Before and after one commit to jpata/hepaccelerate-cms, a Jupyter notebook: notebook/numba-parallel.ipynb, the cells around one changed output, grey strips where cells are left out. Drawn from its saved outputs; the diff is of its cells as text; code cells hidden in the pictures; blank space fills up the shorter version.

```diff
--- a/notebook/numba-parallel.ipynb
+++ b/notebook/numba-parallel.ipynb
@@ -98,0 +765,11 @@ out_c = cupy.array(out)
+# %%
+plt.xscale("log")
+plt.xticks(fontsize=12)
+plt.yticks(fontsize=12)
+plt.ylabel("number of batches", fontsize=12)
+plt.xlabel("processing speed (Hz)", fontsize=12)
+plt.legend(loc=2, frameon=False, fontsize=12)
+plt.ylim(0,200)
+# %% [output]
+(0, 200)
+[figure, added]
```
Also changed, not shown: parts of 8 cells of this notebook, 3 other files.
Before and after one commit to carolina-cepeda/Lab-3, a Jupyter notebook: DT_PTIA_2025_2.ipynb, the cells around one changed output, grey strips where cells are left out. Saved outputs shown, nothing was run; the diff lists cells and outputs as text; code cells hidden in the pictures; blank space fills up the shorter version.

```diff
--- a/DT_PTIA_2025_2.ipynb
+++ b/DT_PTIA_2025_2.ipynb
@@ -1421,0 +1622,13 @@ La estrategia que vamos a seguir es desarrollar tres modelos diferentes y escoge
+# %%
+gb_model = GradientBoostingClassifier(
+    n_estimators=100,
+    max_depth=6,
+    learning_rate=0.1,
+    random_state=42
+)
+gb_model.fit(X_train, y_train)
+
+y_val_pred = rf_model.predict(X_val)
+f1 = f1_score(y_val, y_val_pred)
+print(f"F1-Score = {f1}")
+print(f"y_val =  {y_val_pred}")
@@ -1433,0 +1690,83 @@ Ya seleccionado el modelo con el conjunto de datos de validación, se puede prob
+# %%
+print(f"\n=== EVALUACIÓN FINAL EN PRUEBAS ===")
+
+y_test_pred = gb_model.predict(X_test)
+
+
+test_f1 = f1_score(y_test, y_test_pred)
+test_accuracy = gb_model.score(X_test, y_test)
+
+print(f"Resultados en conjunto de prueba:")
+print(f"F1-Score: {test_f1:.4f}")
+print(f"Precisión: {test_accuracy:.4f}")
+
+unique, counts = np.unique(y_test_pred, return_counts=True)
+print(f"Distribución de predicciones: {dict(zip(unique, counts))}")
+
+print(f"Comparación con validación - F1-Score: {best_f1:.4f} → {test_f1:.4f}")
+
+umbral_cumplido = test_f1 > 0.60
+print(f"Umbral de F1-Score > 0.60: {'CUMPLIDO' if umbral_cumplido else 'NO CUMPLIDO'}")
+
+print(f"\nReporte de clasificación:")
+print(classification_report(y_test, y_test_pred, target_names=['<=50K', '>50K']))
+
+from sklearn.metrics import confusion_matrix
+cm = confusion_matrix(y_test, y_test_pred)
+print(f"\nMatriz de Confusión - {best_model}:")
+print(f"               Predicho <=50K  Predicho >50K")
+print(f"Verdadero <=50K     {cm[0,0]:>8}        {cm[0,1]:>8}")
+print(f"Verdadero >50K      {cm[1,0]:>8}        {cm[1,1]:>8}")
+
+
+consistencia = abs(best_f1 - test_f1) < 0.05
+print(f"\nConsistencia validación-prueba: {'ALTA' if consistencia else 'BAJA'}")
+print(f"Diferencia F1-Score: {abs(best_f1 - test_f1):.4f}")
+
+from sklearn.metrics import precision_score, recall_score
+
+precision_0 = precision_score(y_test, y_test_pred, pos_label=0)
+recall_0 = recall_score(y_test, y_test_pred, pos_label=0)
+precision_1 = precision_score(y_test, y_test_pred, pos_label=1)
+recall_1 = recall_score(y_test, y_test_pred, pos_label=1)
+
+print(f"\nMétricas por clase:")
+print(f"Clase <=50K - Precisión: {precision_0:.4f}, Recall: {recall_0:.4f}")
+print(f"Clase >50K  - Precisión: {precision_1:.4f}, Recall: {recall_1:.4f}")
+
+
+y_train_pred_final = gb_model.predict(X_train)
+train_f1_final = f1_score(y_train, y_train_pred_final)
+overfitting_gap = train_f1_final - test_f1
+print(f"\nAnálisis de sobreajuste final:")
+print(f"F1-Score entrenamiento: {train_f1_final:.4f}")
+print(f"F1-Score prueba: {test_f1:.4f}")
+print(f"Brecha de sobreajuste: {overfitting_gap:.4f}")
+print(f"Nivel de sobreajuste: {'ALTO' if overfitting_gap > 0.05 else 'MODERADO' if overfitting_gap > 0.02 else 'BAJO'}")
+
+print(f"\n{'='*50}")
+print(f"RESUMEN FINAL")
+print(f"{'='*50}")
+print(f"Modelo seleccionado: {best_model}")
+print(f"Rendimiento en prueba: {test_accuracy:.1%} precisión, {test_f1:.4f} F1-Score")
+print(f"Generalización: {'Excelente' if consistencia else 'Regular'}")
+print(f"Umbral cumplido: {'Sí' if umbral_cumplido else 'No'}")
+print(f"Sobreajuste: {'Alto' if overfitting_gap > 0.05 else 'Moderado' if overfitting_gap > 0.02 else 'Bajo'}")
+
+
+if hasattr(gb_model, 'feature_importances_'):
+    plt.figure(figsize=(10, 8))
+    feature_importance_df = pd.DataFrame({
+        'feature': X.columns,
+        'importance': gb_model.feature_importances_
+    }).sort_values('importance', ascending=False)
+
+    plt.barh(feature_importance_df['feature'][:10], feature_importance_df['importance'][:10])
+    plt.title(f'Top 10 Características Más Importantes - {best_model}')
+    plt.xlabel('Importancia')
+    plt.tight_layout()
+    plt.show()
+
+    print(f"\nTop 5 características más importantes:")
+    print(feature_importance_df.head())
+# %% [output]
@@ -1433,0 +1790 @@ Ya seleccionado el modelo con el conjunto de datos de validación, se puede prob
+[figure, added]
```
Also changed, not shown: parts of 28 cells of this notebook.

→ Work instructions:
Although the records may continue, retype only the lines from the first one through the one containing "Also changed, not shown: parts of 8", exactly as they appear.

→ Answer area:
Before and after one commit to jpata/hepaccelerate-cms, a Jupyter notebook: notebook/numba-parallel.ipynb, the cells around one changed output, grey strips where cells are left out. Drawn from its saved outputs; the diff is of its cells as text; code cells hidden in the pictures; blank space fills up the shorter version.

```diff
--- a/notebook/numba-parallel.ipynb
+++ b/notebook/numba-parallel.ipynb
@@ -98,0 +765,11 @@ out_c = cupy.array(out)
+# %%
+plt.xscale("log")
+plt.xticks(fontsize=12)
+plt.yticks(fontsize=12)
+plt.ylabel("number of batches", fontsize=12)
+plt.xlabel("processing speed (Hz)", fontsize=12)
+plt.legend(loc=2, frameon=False, fontsize=12)
+plt.ylim(0,200)
+# %% [output]
+(0, 200)
+[figure, added]
```
Also changed, not shown: parts of 8 cells of this notebook, 3 other files.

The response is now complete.